**YOUR INSTRUCTIONS:** If a line of the data below contains the string "Validierungsphase", copy it into your answer.

**RECORDS PROVIDED:**
- - -

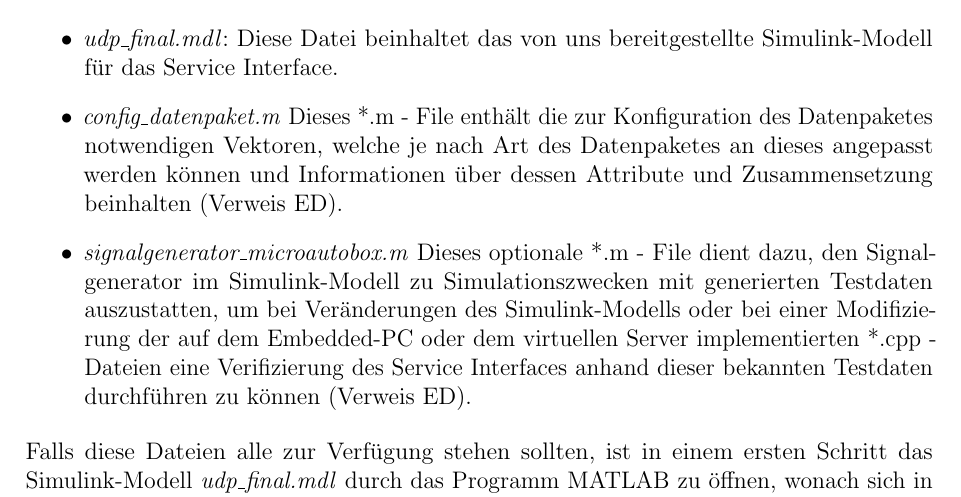
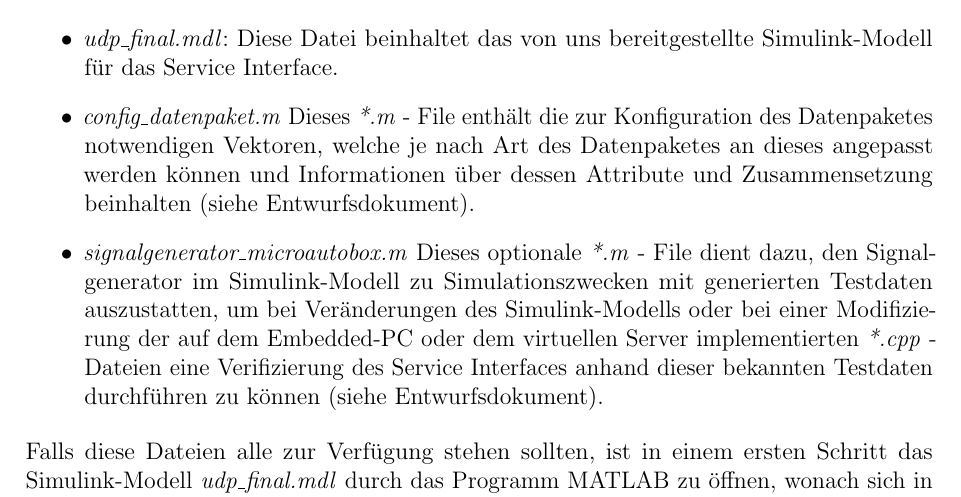
Before and after one commit to fooWander/tui_swp_formula, a LaTeX document (Validierungsphase/latex/benutzerhandbuch/Entwurfsdokument_template.tex): part of page 4 of 31, cut so that both start at the same text. Compiled offline with pdfLaTeX; an older LaTeX class or package is replaced by its successor.

```diff
--- a/Validierungsphase/latex/benutzerhandbuch/Entwurfsdokument_template.tex
+++ b/Validierungsphase/latex/benutzerhandbuch/Entwurfsdokument_template.tex
@@ -219,9 +219,9 @@
 
 \item \textit{udp\_final.mdl}: Diese Datei beinhaltet das von uns bereitgestellte Simulink-Modell für das Service Interface.
 
-\item \textit{config\_datenpaket.m} Dieses *.m - File enthält die zur Konfiguration des Datenpaketes notwendigen Vektoren, welche je nach Art des Datenpaketes an dieses angepasst werden können und Informationen über dessen Attribute und Zusammensetzung beinhalten (Verweis ED).
+\item \textit{config\_datenpaket.m} Dieses \textit{*.m} - File enthält die zur Konfiguration des Datenpaketes notwendigen Vektoren, welche je nach Art des Datenpaketes an dieses angepasst werden können und Informationen über dessen Attribute und Zusammensetzung beinhalten (siehe Entwurfsdokument).
 
-\item \textit{signalgenerator\_microautobox.m} Dieses optionale *.m - File dient dazu, den Signalgenerator im Simulink-Modell zu Simulationszwecken mit generierten Testdaten auszustatten, um bei Veränderungen des Simulink-Modells oder bei einer Modifizierung der   auf dem Embedded-PC oder dem virtuellen Server implementierten *.cpp - Dateien eine Verifizierung des Service Interfaces anhand dieser bekannten Testdaten durchführen zu können (Verweis ED).
+\item \textit{signalgenerator\_microautobox.m} Dieses optionale \textit{*.m} - File dient dazu, den Signalgenerator im Simulink-Modell zu Simulationszwecken mit generierten Testdaten auszustatten, um bei Veränderungen des Simulink-Modells oder bei einer Modifizierung der   auf dem Embedded-PC oder dem virtuellen Server implementierten \textit{*.cpp} - Dateien eine Verifizierung des Service Interfaces anhand dieser bekannten Testdaten durchführen zu können (siehe Entwurfsdokument).
 
 \end{itemize}
 
```
Also changed, not shown: Validierungsphase/latex/benutzerhandbuch/Entwurfsdokument_template.pdf, 1 other file.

- - -

**OUTPUT:**
Before and after one commit to fooWander/tui_swp_formula, a LaTeX document (Validierungsphase/latex/benutzerhandbuch/Entwurfsdokument_template.tex): part of page 4 of 31, cut so that both start at the same text. Compiled offline with pdfLaTeX; an older LaTeX class or package is replaced by its successor.
--- a/Validierungsphase/latex/benutzerhandbuch/Entwurfsdokument_template.tex
+++ b/Validierungsphase/latex/benutzerhandbuch/Entwurfsdokument_template.tex
Also changed, not shown: Validierungsphase/latex/benutzerhandbuch/Entwurfsdokument_template.pdf, 1 other file.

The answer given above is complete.